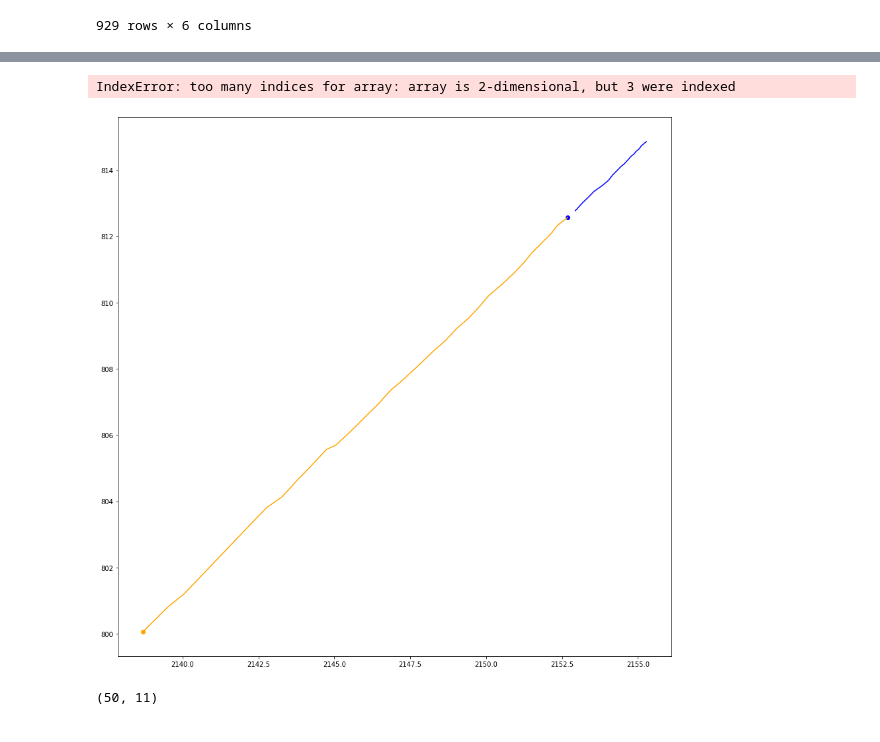
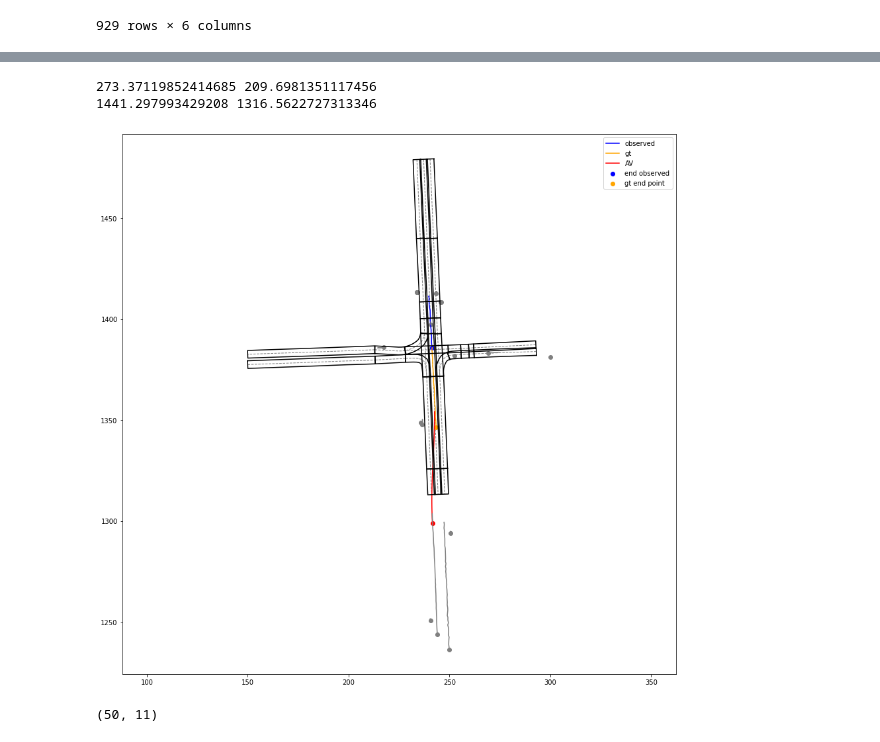
Before and after one commit to Vikr-182/ddn-forecasting, a Jupyter notebook: vis/vis.ipynb, the cells around one changed output, grey strips where cells are left out. Drawn from its saved outputs; the diff is of its cells as text; code cells hidden in the pictures.

```diff
--- a/vis/vis.ipynb
+++ b/vis/vis.ipynb
@@ -227,0 +426,8 @@ train_loader = DataLoader(train_dataset, batch_size=512, shuffle=False, num_work
+# %%
+import cv2
+from PIL import Image
+path = '../results/0/0.png'
+img = cv2.imread(path)
+image = Image.open('../results/0/0.png')
+print(np.asarray(image).shape)
+print(img.shape)
@@ -240,8 +456,12 @@ def vis_trajectories(data_path, output_dir="results/", dt = 0.3, t_obs=20, pred=
         # agent
         x_traj = agent_df['X'].values
         y_traj = agent_df['Y'].values
+        x_a, y_a = x_traj, y_traj
+        x_max, y_max = np.max(x_traj), np.max(y_traj)
+        x_min, y_min = np.min(x_traj), np.min(y_traj)
+
         offsets = [x_traj[0], y_traj[0]] # offsets for other agents
-#         x_traj, y_traj, v_x, v_y, psi, psi_dot, psi_traj, psidot_traj, theta_agent = transform(x_traj, y_traj)
+    #         x_traj, y_traj, v_x, v_y, psi, psi_dot, psi_traj, psidot_traj, theta_agent = transform(x_traj, y_traj)
         plt.figure(figsize=(15,15))
 
         plt.plot(x_traj[:t_obs], y_traj[:t_obs], color='blue', label='observed')
@@ -261,6 +481,9 @@ def vis_trajectories(data_path, output_dir="results/", dt = 0.3, t_obs=20, pred=
         # av
         x_traj = av_df['X'].values
         y_traj = av_df['Y'].values
+        x_max, y_max = np.max(x_traj), np.max(y_traj)
+        x_min, y_min = np.min(x_traj), np.min(y_traj)
+
         plt.plot(x_traj, y_traj, color='red', label='AV')
         plt.scatter(x_traj[-1], y_traj[-1], color='red')
 
@@ -268,7 +491,10 @@ def vis_trajectories(data_path, output_dir="results/", dt = 0.3, t_obs=20, pred=
         for other in others_dfs:
             x_traj = other['X'].values
             y_traj = other['Y'].values
-#             x_traj, y_traj, v_x, v_y, psi, psi_dot, psi_traj, psidot_traj, theta_others = transform(x_traj, y_traj, theta = theta_agent, offsets = offsets)
+            x_max, y_max = np.max(x_traj), np.max(y_traj)
+            x_min, y_min = np.min(x_traj), np.min(y_traj)
+
+    #             x_traj, y_traj, v_x, v_y, psi, psi_dot, psi_traj, psidot_traj, theta_others = transform(x_traj, y_traj, theta = theta_agent, offsets = offsets)
             plt.plot(x_traj, y_traj, color='grey')
             plt.scatter(x_traj[-1], y_traj[-1], color='grey')
 
@@ -284,8 +510,10 @@ def vis_trajectories(data_path, output_dir="results/", dt = 0.3, t_obs=20, pred=
 
         print(x_max, x_min)
         print(y_max, y_min)
+        avm = ArgoverseMap()
+        for arr in avm.find_local_lane_polygons([x_min, x_max, y_min, y_max], city):
+            plt.plot(arr[:, 0], arr[:, 1], color='black')
 
-        avm = ArgoverseMap()
         seq_lane_props = avm.city_lane_centerlines_dict[city]
         for lane_id, lane_props in seq_lane_props.items():
             lane_cl = lane_props.centerline
@@ -296,16 +524,17 @@ def vis_trajectories(data_path, output_dir="results/", dt = 0.3, t_obs=20, pred=
             plt.plot(lane_cl[:, 0], lane_cl[:, 1], "--", color="grey", alpha=1, linewidth=1, zorder=0)
 
         plt.legend()
-        plt.axis('equal')
+        plt.xlim([x_a[20] - 50, x_a[20] + 50])
+        plt.ylim([y_a[20] - 50, y_a[20] + 50])
         plt.show()
-        plt.savefig(output_dir + str(idx) + ".png")
-        plt.clf()
+        break
 # %%
-predictions = np.load('../prediction.npy', allow_pickle=True)
-vis_trajectories(data_path = "/datasets/argoverse/forecasting_sample/data", output_dir="../results/", t_obs=20, pred=True, pred_array=predictions)
+# # predictions = np.load('../prediction.npy', allow_pickle=True)
+vis_trajectories(data_path = "/datasets/argoverse/val/data", output_dir="../results/", t_obs=20)
 # %% [output]
-IndexError: too many indices for array: array is 2-dimensional, but 3 were indexed
+273.37119852414685 209.6981351117456
+1441.297993429208 1316.5622727313346
-[figure, old version]
+[figure, new version]
 # %%
 import pandas as pd
 data_ = pd.read_pickle('/datasets/argoverse/forecasting_features_val.pkl')
```
Also changed, not shown: parts of 8 cells of this notebook, 12 other files.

..........

#### [Directions for this task]
With the pictures removed, return the full listing exactly as given.

#### [Result of this exercise]
Before and after one commit to Vikr-182/ddn-forecasting, a Jupyter notebook: vis/vis.ipynb, the cells around one changed output, grey strips where cells are left out. Drawn from its saved outputs; the diff is of its cells as text; code cells hidden in the pictures.

```diff
--- a/vis/vis.ipynb
+++ b/vis/vis.ipynb
@@ -227,0 +426,8 @@ train_loader = DataLoader(train_dataset, batch_size=512, shuffle=False, num_work
+# %%
+import cv2
+from PIL import Image
+path = '../results/0/0.png'
+img = cv2.imread(path)
+image = Image.open('../results/0/0.png')
+print(np.asarray(image).shape)
+print(img.shape)
@@ -240,8 +456,12 @@ def vis_trajectories(data_path, output_dir="results/", dt = 0.3, t_obs=20, pred=
         # agent
         x_traj = agent_df['X'].values
         y_traj = agent_df['Y'].values
+        x_a, y_a = x_traj, y_traj
+        x_max, y_max = np.max(x_traj), np.max(y_traj)
+        x_min, y_min = np.min(x_traj), np.min(y_traj)
+
         offsets = [x_traj[0], y_traj[0]] # offsets for other agents
-#         x_traj, y_traj, v_x, v_y, psi, psi_dot, psi_traj, psidot_traj, theta_agent = transform(x_traj, y_traj)
+    #         x_traj, y_traj, v_x, v_y, psi, psi_dot, psi_traj, psidot_traj, theta_agent = transform(x_traj, y_traj)
         plt.figure(figsize=(15,15))
 
         plt.plot(x_traj[:t_obs], y_traj[:t_obs], color='blue', label='observed')
@@ -261,6 +481,9 @@ def vis_trajectories(data_path, output_dir="results/", dt = 0.3, t_obs=20, pred=
         # av
         x_traj = av_df['X'].values
         y_traj = av_df['Y'].values
+        x_max, y_max = np.max(x_traj), np.max(y_traj)
+        x_min, y_min = np.min(x_traj), np.min(y_traj)
+
         plt.plot(x_traj, y_traj, color='red', label='AV')
         plt.scatter(x_traj[-1], y_traj[-1], color='red')
 
@@ -268,7 +491,10 @@ def vis_trajectories(data_path, output_dir="results/", dt = 0.3, t_obs=20, pred=
         for other in others_dfs:
             x_traj = other['X'].values
             y_traj = other['Y'].values
-#             x_traj, y_traj, v_x, v_y, psi, psi_dot, psi_traj, psidot_traj, theta_others = transform(x_traj, y_traj, theta = theta_agent, offsets = offsets)
+            x_max, y_max = np.max(x_traj), np.max(y_traj)
+            x_min, y_min = np.min(x_traj), np.min(y_traj)
+
+    #             x_traj, y_traj, v_x, v_y, psi, psi_dot, psi_traj, psidot_traj, theta_others = transform(x_traj, y_traj, theta = theta_agent, offsets = offsets)
             plt.plot(x_traj, y_traj, color='grey')
             plt.scatter(x_traj[-1], y_traj[-1], color='grey')
 
@@ -284,8 +510,10 @@ def vis_trajectories(data_path, output_dir="results/", dt = 0.3, t_obs=20, pred=
 
         print(x_max, x_min)
         print(y_max, y_min)
+        avm = ArgoverseMap()
+        for arr in avm.find_local_lane_polygons([x_min, x_max, y_min, y_max], city):
+            plt.plot(arr[:, 0], arr[:, 1], color='black')
 
-        avm = ArgoverseMap()
         seq_lane_props = avm.city_lane_centerlines_dict[city]
         for lane_id, lane_props in seq_lane_props.items():
             lane_cl = lane_props.centerline
@@ -296,16 +524,17 @@ def vis_trajectories(data_path, output_dir="results/", dt = 0.3, t_obs=20, pred=
             plt.plot(lane_cl[:, 0], lane_cl[:, 1], "--", color="grey", alpha=1, linewidth=1, zorder=0)
 
         plt.legend()
-        plt.axis('equal')
+        plt.xlim([x_a[20] - 50, x_a[20] + 50])
+        plt.ylim([y_a[20] - 50, y_a[20] + 50])
         plt.show()
-        plt.savefig(output_dir + str(idx) + ".png")
-        plt.clf()
+        break
 # %%
-predictions = np.load('../prediction.npy', allow_pickle=True)
-vis_trajectories(data_path = "/datasets/argoverse/forecasting_sample/data", output_dir="../results/", t_obs=20, pred=True, pred_array=predictions)
+# # predictions = np.load('../prediction.npy', allow_pickle=True)
+vis_trajectories(data_path = "/datasets/argoverse/val/data", output_dir="../results/", t_obs=20)
 # %% [output]
-IndexError: too many indices for array: array is 2-dimensional, but 3 were indexed
+273.37119852414685 209.6981351117456
+1441.297993429208 1316.5622727313346
-[figure, old version]
+[figure, new version]
 # %%
 import pandas as pd
 data_ = pd.read_pickle('/datasets/argoverse/forecasting_features_val.pkl')
```
Also changed, not shown: parts of 8 cells of this notebook, 12 other files.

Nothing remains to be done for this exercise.